Write about Something That has Closed

I walked by this store today, The Original Ornament, and saw the sign. I thought of the many times over the last fifteen or so years I have stopped in for a tiny repair job--a new necklace clasp, a back for an earring, a new strand for beads.

Most of what I bought cost about $1.35 and one of the clerks--usually a tattooed alternative type--did the job for me. I'm not dexterous and can't fix little pieces of wire. Everybody in there was always patient and helpful.

I thought about the time I hired folks from the store for one of my daughter's birthday parties. Each girl got a handful of little silvery and black beads and a coil of wire. They made snaky bracelets.

The store provided work stations and wire cutters and lots and lots of beads.

Here goes another small independent shop with excellent service, I thought.

So many stores have come and gone from this quaint "mall," the first floor of a converted cotton mill--with wooden floors, vast ceilings, and brick walls. The Original Ornament has been a mainstay.

I walked up and down the interior hall, reading shop signs: "20 - 70% off" "40% off." Many of the shops had no customers.

For some reason, I decided to head back by The Original Ornament and take a few photos. I guess I was feeling a bit sentimental.

"Why? The man!" A woman walked by and stopped to read aloud the magic-markered words on the leasing sign, explaining why the place was closing.

"Casey didn't close because of the man" the woman said to me. "She made bad business decisions--doubling the space. She was doing just fine in the smaller space. She owes all her creditors, big time."

I shrugged. Why was this woman railing at me about it? I have no idea who Stacy is. The owner, I guessed.

"Listen hon," she said, "it's all about business decisions--and when you make bad ones, well. I love Stacy. Really, I do. She just owes everybody."

The woman shook her head. "It's all about bad business decisions."

I wanted to say to her: bad business decisions? What about the American auto industry? What about the Walmartization of America? Every one of these stores in this mall is hurting--and probably on the way out. Bad business decisions up and down the aisle? Is that what's happening to all these small shops that offer boutique brands and good service?

I don't think so.


Michele said...
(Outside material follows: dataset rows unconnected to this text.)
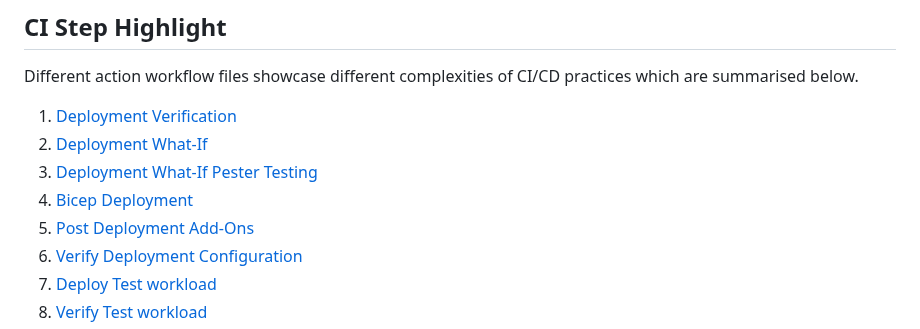
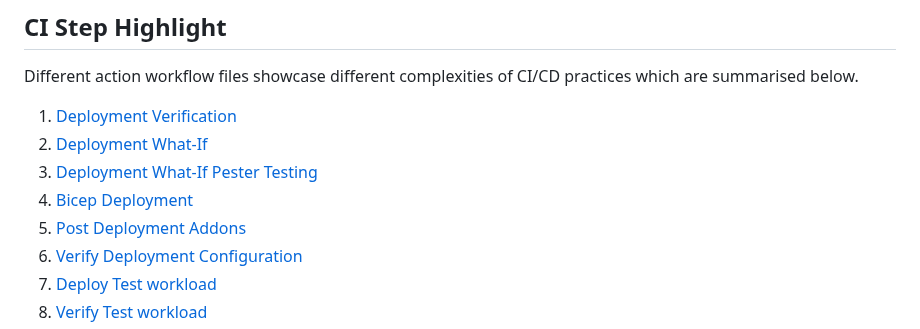
Before and after one commit to Azure/AKS-Construction, a Markdown page: GhActions.md, the part around the change. Drawn GitHub-style.

```diff
--- a/GhActions.md
+++ b/GhActions.md
@@ -130,7 +130,7 @@ Different action workflow files showcase different complexities of CI/CD practic
 1. [Deployment What-If](https://github.com/Azure/Aks-Construction/blob/ed15a8945ab019bd86469c366df85e6d59aeb8ab/.github/workflows/ByoVnetCI.yml#L111)
 1. [Deployment What-If Pester Testing](https://github.com/Azure/Aks-Construction/blob/ed15a8945ab019bd86469c366df85e6d59aeb8ab/.github/workflows/ByoVnetCI.yml#L141)
 1. [Bicep Deployment](https://github.com/Azure/Aks-Construction/blob/ed15a8945ab019bd86469c366df85e6d59aeb8ab/.github/workflows/ByoVnetCI.yml#L189)
-1. [Post Deployment Add-Ons](https://github.com/Azure/Aks-Construction/blob/ed15a8945ab019bd86469c366df85e6d59aeb8ab/.github/workflows/ByoVnetPrivateCI.yml#L194)
+1. [Post Deployment Addons](https://github.com/Azure/Aks-Construction/blob/ed15a8945ab019bd86469c366df85e6d59aeb8ab/.github/workflows/ByoVnetPrivateCI.yml#L194)
 1. [Verify Deployment Configuration](https://github.com/Azure/Aks-Construction/blob/ed15a8945ab019bd86469c366df85e6d59aeb8ab/.github/workflows/ByoVnetCI.yml#L261)
 1. [Deploy Test workload](https://github.com/Azure/Aks-Construction/blob/ed15a8945ab019bd86469c366df85e6d59aeb8ab/.github/workflows/ByoVnetPrivateCI.yml#L230)
 1. [Verify Test workload](https://github.com/Azure/Aks-Construction/blob/ed15a8945ab019bd86469c366df85e6d59aeb8ab/.github/workflows/ByoVnetPrivateCI.yml#L278)
```
Also changed, not shown: README.md (+18 -10 lines), docassets/AKSBicepComponents.png (added), ghastages.png (deleted), 1 other file.
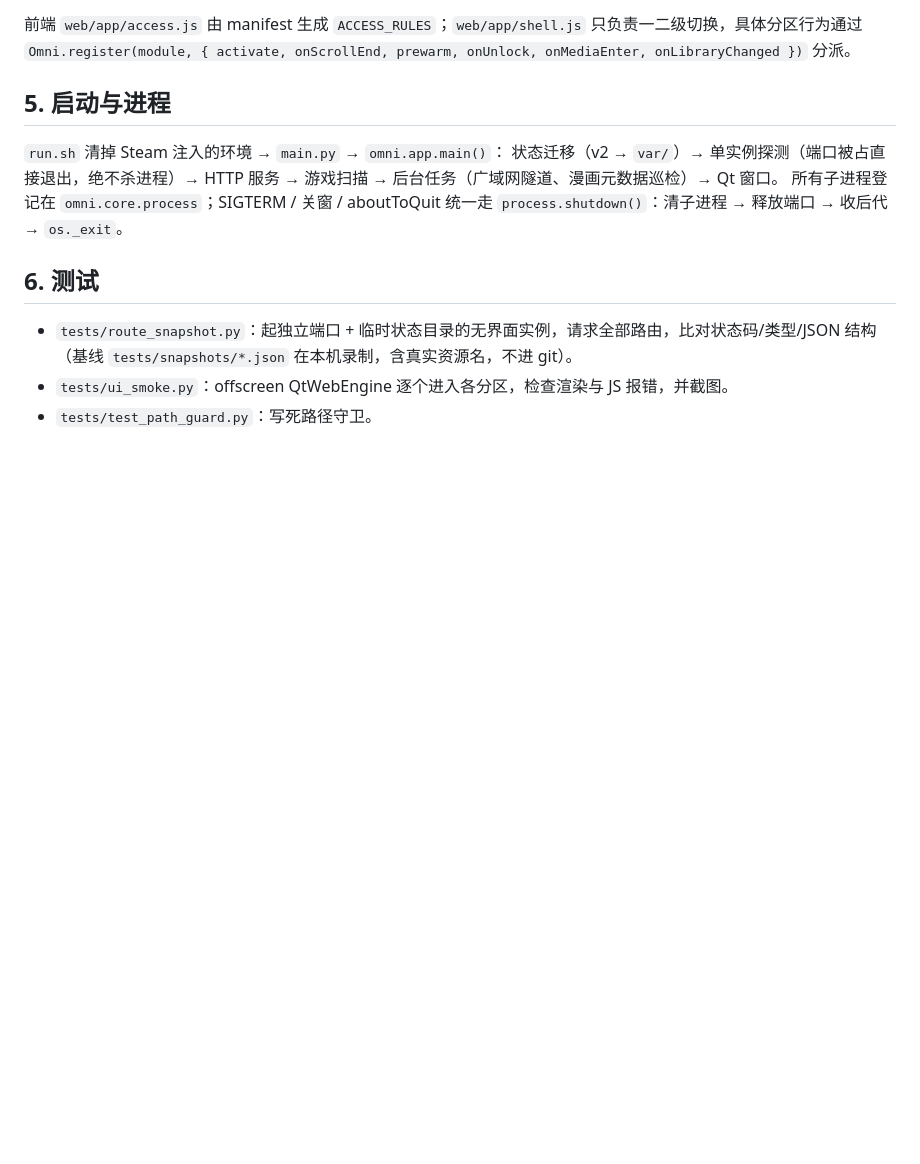
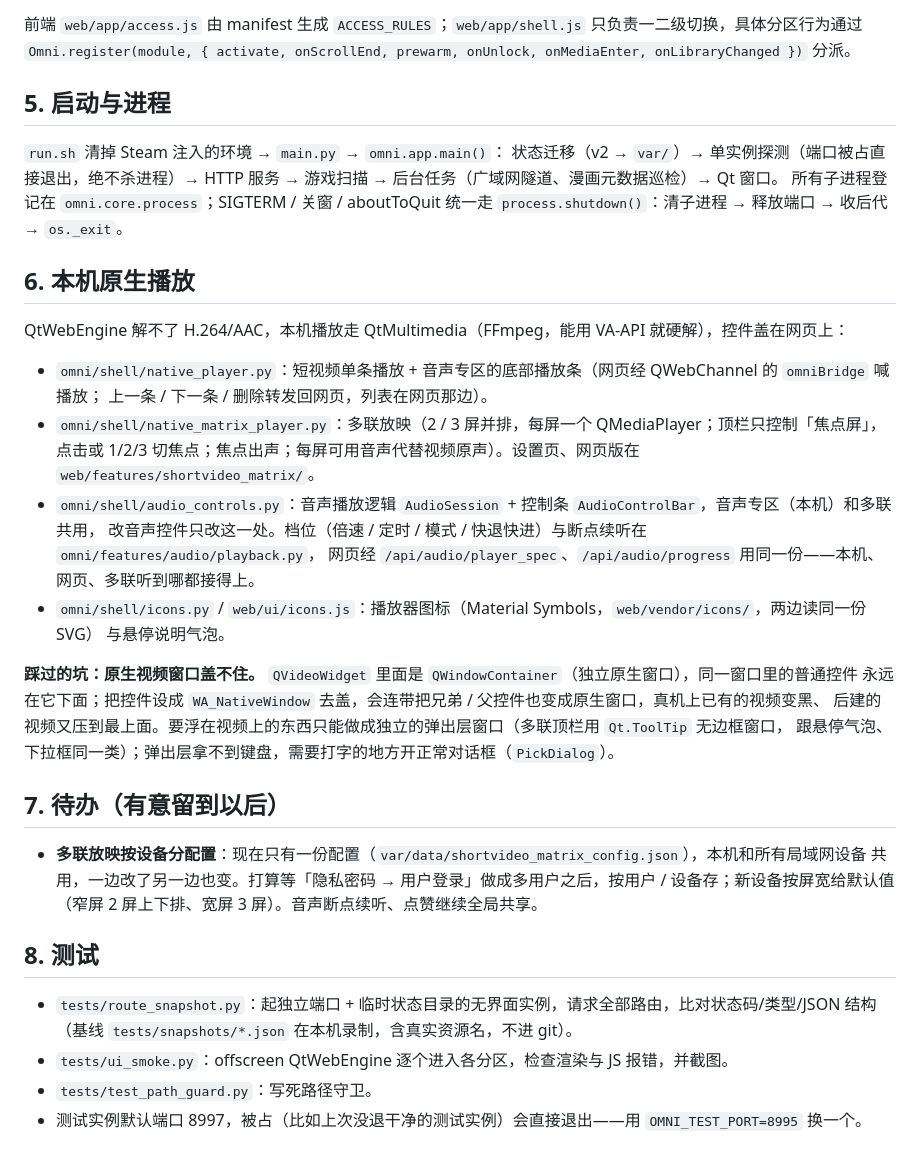
Before and after one commit to cxy-251/flash-deck, a Markdown page: docs/ARCHITECTURE.md, the part around the change. GitHub-like rendering; blank space fills up the shorter version.

Commit message:
docs: native players, shared 音声 controls, icons; note per-device matrix config for later
- AGENTS.md repo map: shortvideo_matrix module, native_matrix_player /
  audio_controls / icons in omni/shell, web/ui/icons.js, web/vendor/icons
- ARCHITECTURE.md: native playback section (which file does what, the single
  音声 spec + resume store) and the 'native video windows can't be covered'
  lesson; TODO: per-user/device matrix config once login replaces the privacy
  password; OMNI_TEST_PORT tip for tests

Co-Authored-By: Claude Opus 5.5 <noreply@anthropic.com>

```diff
--- a/docs/ARCHITECTURE.md
+++ b/docs/ARCHITECTURE.md
@@ -68,8 +68,34 @@ graph TB
 状态迁移（v2 → `var/`）→ 单实例探测（端口被占直接退出，绝不杀进程）→ HTTP 服务 → 游戏扫描 → 后台任务（广域网隧道、漫画元数据巡检）→ Qt 窗口。
 所有子进程登记在 `omni.core.process`；SIGTERM / 关窗 / aboutToQuit 统一走 `process.shutdown()`：清子进程 → 释放端口 → 收后代 → `os._exit`。
 
-## 6. 测试
+## 6. 本机原生播放
+
+QtWebEngine 解不了 H.264/AAC，本机播放走 QtMultimedia（FFmpeg，能用 VA-API 就硬解），控件盖在网页上：
+
+* `omni/shell/native_player.py`：短视频单条播放 + 音声专区的底部播放条（网页经 QWebChannel 的 `omniBridge` 喊播放；
+  上一条 / 下一条 / 删除转发回网页，列表在网页那边）。
+* `omni/shell/native_matrix_player.py`：多联放映（2 / 3 屏并排，每屏一个 QMediaPlayer；顶栏只控制「焦点屏」，
+  点击或 1/2/3 切焦点；焦点出声；每屏可用音声代替视频原声）。设置页、网页版在 `web/features/shortvideo_matrix/`。
+* `omni/shell/audio_controls.py`：音声播放逻辑 `AudioSession` + 控制条 `AudioControlBar`，音声专区（本机）和多联共用，
+  改音声控件只改这一处。档位（倍速 / 定时 / 模式 / 快退快进）与断点续听在 `omni/features/audio/playback.py`，
+  网页经 `/api/audio/player_spec`、`/api/audio/progress` 用同一份——本机、网页、多联听到哪都接得上。
+* `omni/shell/icons.py` / `web/ui/icons.js`：播放器图标（Material Symbols，`web/vendor/icons/`，两边读同一份 SVG）
+  与悬停说明气泡。
+
+**踩过的坑：原生视频窗口盖不住。** `QVideoWidget` 里面是 `QWindowContainer`（独立原生窗口），同一窗口里的普通控件
+永远在它下面；把控件设成 `WA_NativeWindow` 去盖，会连带把兄弟 / 父控件也变成原生窗口，真机上已有的视频变黑、
+后建的视频又压到最上面。要浮在视频上的东西只能做成独立的弹出层窗口（多联顶栏用 `Qt.ToolTip` 无边框窗口，
+跟悬停气泡、下拉框同一类）；弹出层拿不到键盘，需要打字的地方开正常对话框（`PickDialog`）。
+
+## 7. 待办（有意留到以后）
+
+* **多联放映按设备分配置**：现在只有一份配置（`var/data/shortvideo_matrix_config.json`），本机和所有局域网设备
+  共用，一边改了另一边也变。打算等「隐私密码 → 用户登录」做成多用户之后，按用户 / 设备存；新设备按屏宽给默认值
+  （窄屏 2 屏上下排、宽屏 3 屏）。音声断点续听、点赞继续全局共享。
+
+## 8. 测试
 
 * `tests/route_snapshot.py`：起独立端口 + 临时状态目录的无界面实例，请求全部路由，比对状态码/类型/JSON 结构（基线 `tests/snapshots/*.json` 在本机录制，含真实资源名，不进 git）。
 * `tests/ui_smoke.py`：offscreen QtWebEngine 逐个进入各分区，检查渲染与 JS 报错，并截图。
 * `tests/test_path_guard.py`：写死路径守卫。
+* 测试实例默认端口 8997，被占（比如上次没退干净的测试实例）会直接退出——用 `OMNI_TEST_PORT=8995` 换一个。
```
Also changed, not shown: AGENTS.md (+5 -4 lines).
I walked by there yesterday before "the man" was lettered on the sign. I had a similar experience with the folks inside -- a few earring backs, a clasp. But I wondered how they could stay in business. Having run a business in New York City and seeing the size of space I always figured beading was a big business here in Chapel Hill. But now it seems it wasn't big enough.
Anyone who has ever run a business has come close to the edge: owing people money, wondering if she should close, rallying and fending off "the man," realizing that the love affair with our business wasn't enough to keep it going. We loved having a small business, the bead person and I. I don't know her or him but I know it hurts to see that sign on the door and the inventory sitting alone in the shop. Requiem for the bead store.

Carol Henderson said...

Requiem indeed. And that is such a strong image--the inventory sitting alone in the shop. I might write from the point of view of the inventory. "Where is everybody?" the beads are saying.